For three years now, I've been painstakingly tracking the annual average rate increases for ACA-compliant individual market policies across all 50 states (+DC) and nationally, including both the on & off-exchange markets in as much detail as possible, and at the risk of tooting my own horn too much, my track record on this has been pretty damned accurate:
Given how progressive Vermont is, you'd think that they'd be doing as much as possible to batten down the hatches in order to avoid or mitigate the latest wave of sabotage efforts from the Trump Administration and the GOP...and you'd mostly be correct.

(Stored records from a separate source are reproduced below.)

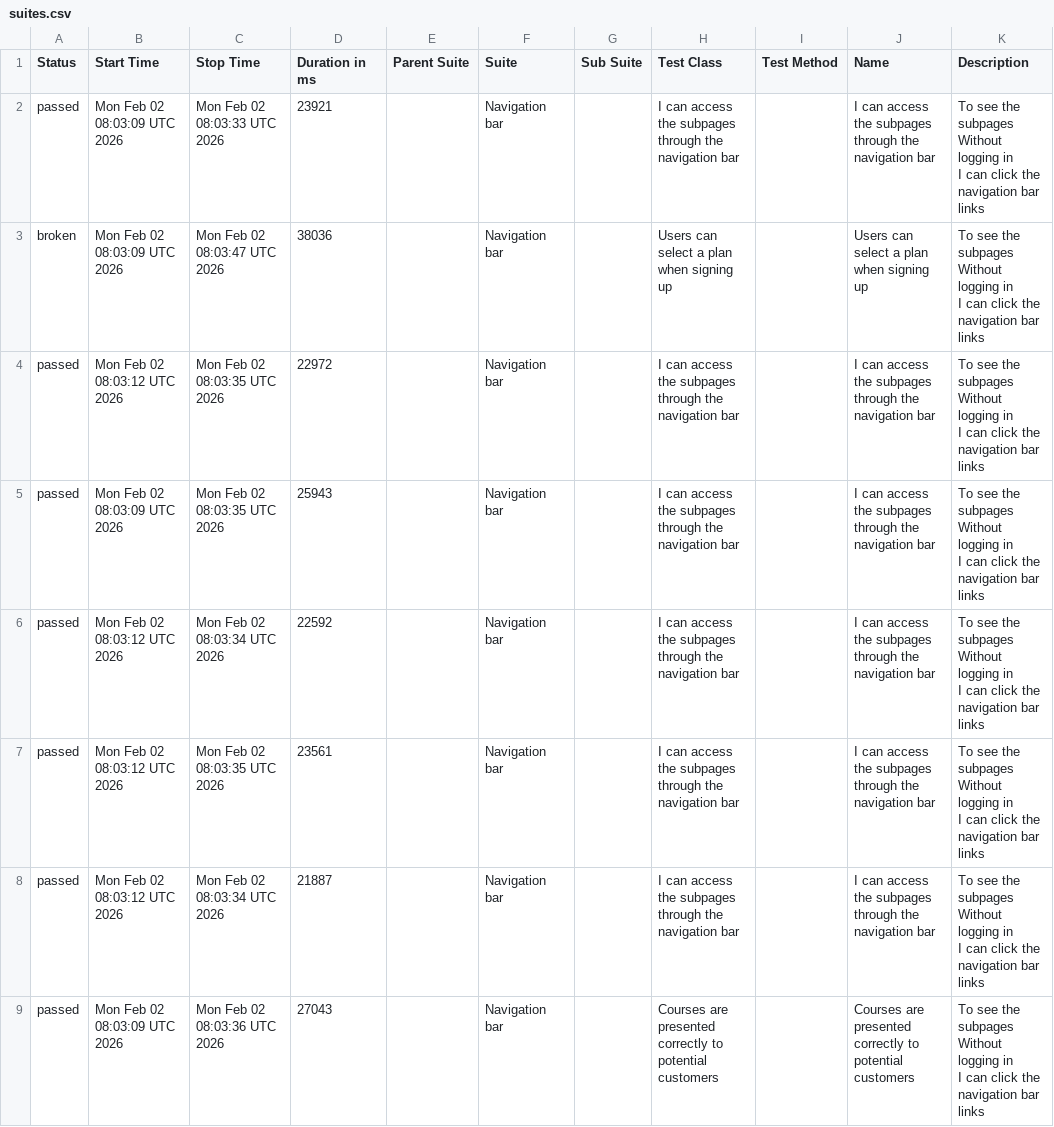
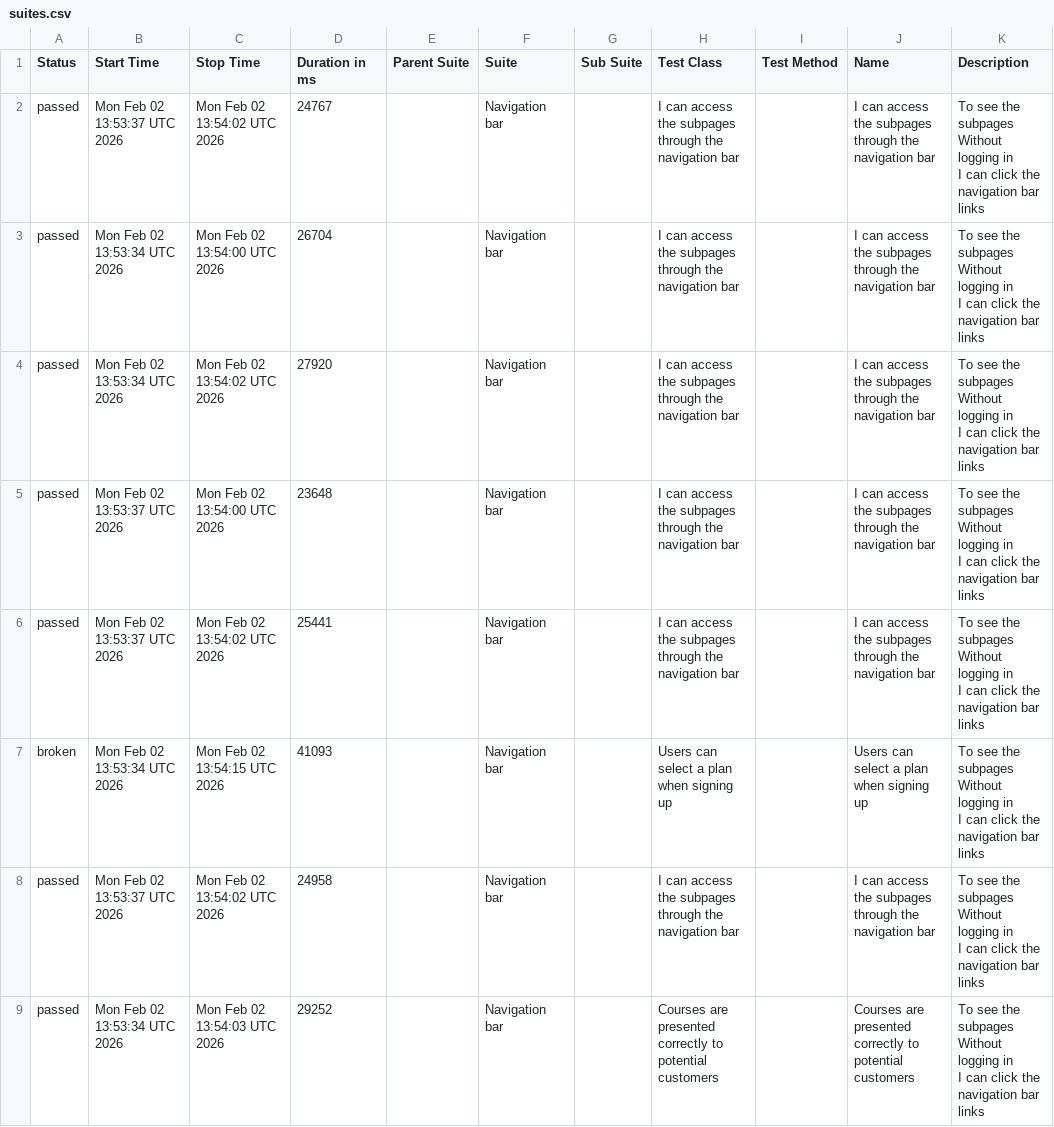
Before and after one commit to ingmarcela27/selenium-cucumber-allure-java, a CSV file: allureReport/data/suites.csv, drawn as a sheet.

```diff
--- a/allureReport/data/suites.csv
+++ b/allureReport/data/suites.csv
@@ -1,25 +1,25 @@
 "Status","Start Time","Stop Time","Duration in ms","Parent Suite","Suite","Sub Suite","Test Class","Test Method","Name","Description"
-"passed","Mon Feb 02 08:03:09 UTC 2026","Mon Feb 02 08:03:33 UTC 2026","23921","","Navigation bar","","I can access the subpages through the navigation bar","","I can access the subpages through the navigation bar","  To see the subpages
-  Without logging in
-  I can click the navigation bar links"
-"broken","Mon Feb 02 08:03:09 UTC 2026","Mon Feb 02 08:03:47 UTC 2026","38036","","Navigation bar","","Users can select a plan when signing up","","Users can select a plan when signing up","  To see the subpages
-  Without logging in
-  I can click the navigation bar links"
-"passed","Mon Feb 02 08:03:12 UTC 2026","Mon Feb 02 08:03:35 UTC 2026","22972","","Navigation bar","","I can access the subpages through the navigation bar","","I can access the subpages through the navigation bar","  To see the subpages
-  Without logging in
-  I can click the navigation bar links"
-"passed","Mon Feb 02 08:03:09 UTC 2026","Mon Feb 02 08:03:35 UTC 2026","25943","","Navigation bar","","I can access the subpages through the navigation bar","","I can access the subpages through the navigation bar","  To see the subpages
-  Without logging in
-  I can click the navigation bar links"
-"passed","Mon Feb 02 08:03:12 UTC 2026","Mon Feb 02 08:03:34 UTC 2026","22592","","Navigation bar","","I can access the subpages through the navigation bar","","I can access the subpages through the navigation bar","  To see the subpages
-  Without logging in
-  I can click the navigation bar links"
-"passed","Mon Feb 02 08:03:12 UTC 2026","Mon Feb 02 08:03:35 UTC 2026","23561","","Navigation bar","","I can access the subpages through the navigation bar","","I can access the subpages through the navigation bar","  To see the subpages
-  Without logging in
-  I can click the navigation bar links"
-"passed","Mon Feb 02 08:03:12 UTC 2026","Mon Feb 02 08:03:34 UTC 2026","21887","","Navigation bar","","I can access the subpages through the navigation bar","","I can access the subpages through the navigation bar","  To see the subpages
-  Without logging in
-  I can click the navigation bar links"
-"passed","Mon Feb 02 08:03:09 UTC 2026","Mon Feb 02 08:03:36 UTC 2026","27043","","Navigation bar","","Courses are presented correctly to potential customers","","Courses are presented correctly to potential customers","  To see the subpages
-  Without logging in
-  I can click the navigation bar links"
+"passed","Mon Feb 02 13:53:37 UTC 2026","Mon Feb 02 13:54:02 UTC 2026","24767","","Navigation bar","","I can access the subpages through the navigation bar","","I can access the subpages through the navigation bar","  To see the subpages
+  Without logging in
+  I can click the navigation bar links"
+"passed","Mon Feb 02 13:53:34 UTC 2026","Mon Feb 02 13:54:00 UTC 2026","26704","","Navigation bar","","I can access the subpages through the navigation bar","","I can access the subpages through the navigation bar","  To see the subpages
+  Without logging in
+  I can click the navigation bar links"
+"passed","Mon Feb 02 13:53:34 UTC 2026","Mon Feb 02 13:54:02 UTC 2026","27920","","Navigation bar","","I can access the subpages through the navigation bar","","I can access the subpages through the navigation bar","  To see the subpages
+  Without logging in
+  I can click the navigation bar links"
+"passed","Mon Feb 02 13:53:37 UTC 2026","Mon Feb 02 13:54:00 UTC 2026","23648","","Navigation bar","","I can access the subpages through the navigation bar","","I can access the subpages through the navigation bar","  To see the subpages
+  Without logging in
+  I can click the navigation bar links"
+"passed","Mon Feb 02 13:53:37 UTC 2026","Mon Feb 02 13:54:02 UTC 2026","25441","","Navigation bar","","I can access the subpages through the navigation bar","","I can access the subpages through the navigation bar","  To see the subpages
+  Without logging in
+  I can click the navigation bar links"
+"broken","Mon Feb 02 13:53:34 UTC 2026","Mon Feb 02 13:54:15 UTC 2026","41093","","Navigation bar","","Users can select a plan when signing up","","Users can select a plan when signing up","  To see the subpages
+  Without logging in
+  I can click the navigation bar links"
+"passed","Mon Feb 02 13:53:37 UTC 2026","Mon Feb 02 13:54:02 UTC 2026","24958","","Navigation bar","","I can access the subpages through the navigation bar","","I can access the subpages through the navigation bar","  To see the subpages
+  Without logging in
+  I can click the navigation bar links"
+"passed","Mon Feb 02 13:53:34 UTC 2026","Mon Feb 02 13:54:03 UTC 2026","29252","","Navigation bar","","Courses are presented correctly to potential customers","","Courses are presented correctly to potential customers","  To see the subpages
+  Without logging in
+  I can click the navigation bar links"
```
Also changed, not shown: 39 other files.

Some of the work on that front has already been done. For one thing, Vermont (along with Massachusetts and the District of Columbia) merges their individual and small group market risk pools together, which helps smooth out premium increases and overall morbidity across a larger risk pool. For another, Vermont has fully embraced ACA provisions such as Medicaid expansion and operating their own full exchange, of course. Vermont, along with a few other states, also has pretty strict rules in place limiting both short-term and association healthcare plans, so that portion of Trump's sabotage attack is neatly cancelled out already.
Insurers selling Obamacare plans in Maryland are again seeking huge rate increases for 2019, but they could be knocked down significantly by a reinsurance program the state hopes to implement for next year.
CareFirst BlueCross BlueShield wants to increase rates on average by 18.5 percent on its HMO plans, which account for more than half of the individual market this year.Kaiser Permanente, the only other insurer selling on the exchange, is seeking a 37.4 percent average increase on its HMO plans, which cover just over a third of Obamacare customers.
A couple of days ago, I posted that Virginia has become the first state out of the gate with their preliminary 2019 premium rate requests for ACA individual policies. However, I made sure to emphasize that these are preliminary requests only; carriers often resubmit their rate change requests more than once over the course of the summer/fall, and even that may not match whatever the final, approved rate changes are by the state insurance commissioner.
In addition, I generally try to make it understood that there's alotof room for error here--the weighted averages are based on the number of current enrollees, but of course that number can change from month to month as people drop policies or sign up during the off-season (via Special Enrollment Periods). Even then, the rate filing paperwork is often vague or confusing about just how many enrollees they actually have in these plans. Sometimes wonks are reduced to taking the number of "member months" and dividing by 12 to get a rough idea of how many people are enrolled in any given month. Sometimes the only number of enrollees available are from last year, which could bear zero resemblence to how many are currently enrolled. Sometimes the only number available is how many people the carrier expects to enroll in their policies next year. And so on.
IMORTANT UPDATE: As I suspected, it turns out that the stray rate filing posted to the California Insurance Dept. website a few days ago was posted prematurely, doesn't reflect the carrier's final* rate filing, and has since been pulled from the California Insurance Dept. website.
I've been asked to remove the filing data, and seeing how there's nothing nefarious about it (I wasn't "whistleblowing" evidence of anything criminal/unethical), I'm complying with that request. Since everything in the post related to that data, there wasn't much point in keeping the rest of it either.
*(Yes, I'm aware that none of these early filings are "final" since they tend to be revised/resubmitted throughout the summer/fall, but you know what I mean.)
...and to absolutely no one's surprise, GOP sabotage of the ACA will be directly responsible for a significant chunk of the individual market premium increases.
Every year for 3 years running, I've spent the entire spring/summer/early fall painstakingly tracking every insurance carrier rate filing for the following year to determine just how much average insurance policy premiums on the individual market are going to increase (or, in a few rare instances, actually decrease).
The actual work is difficult due to the ever-changing landscape as carriers jump in and out of the market, their tendency repeatedly revise their requests, and the confusing blizzard of actual filing forms which sometimes make it easy to find the specific data I need and sometimes make it next to impossible.
An analysis of potential premium changes in states across the nation shows increases of 16 to 30 percent likely in 2019 if federal steps are not taken.
While the Patient Protection and Affordable Care Act’s subsidies would largely insulate subsidized consumers from these costs, millions of unsubsidized consumers would pay the full price of these increases. Many would likely be priced out of coverage.
Continued policy and premium uncertainty risks further carrier withdrawals, leaving more consumers with only one health plan and even the prospect of “bare counties.”
The analysis reviews three federal policy options that could stabilize markets and mitigate the impact of premium increases in many states.
Covered California’s open-enrollment period is still underway and consumers have through Jan. 31 to sign up for coverage.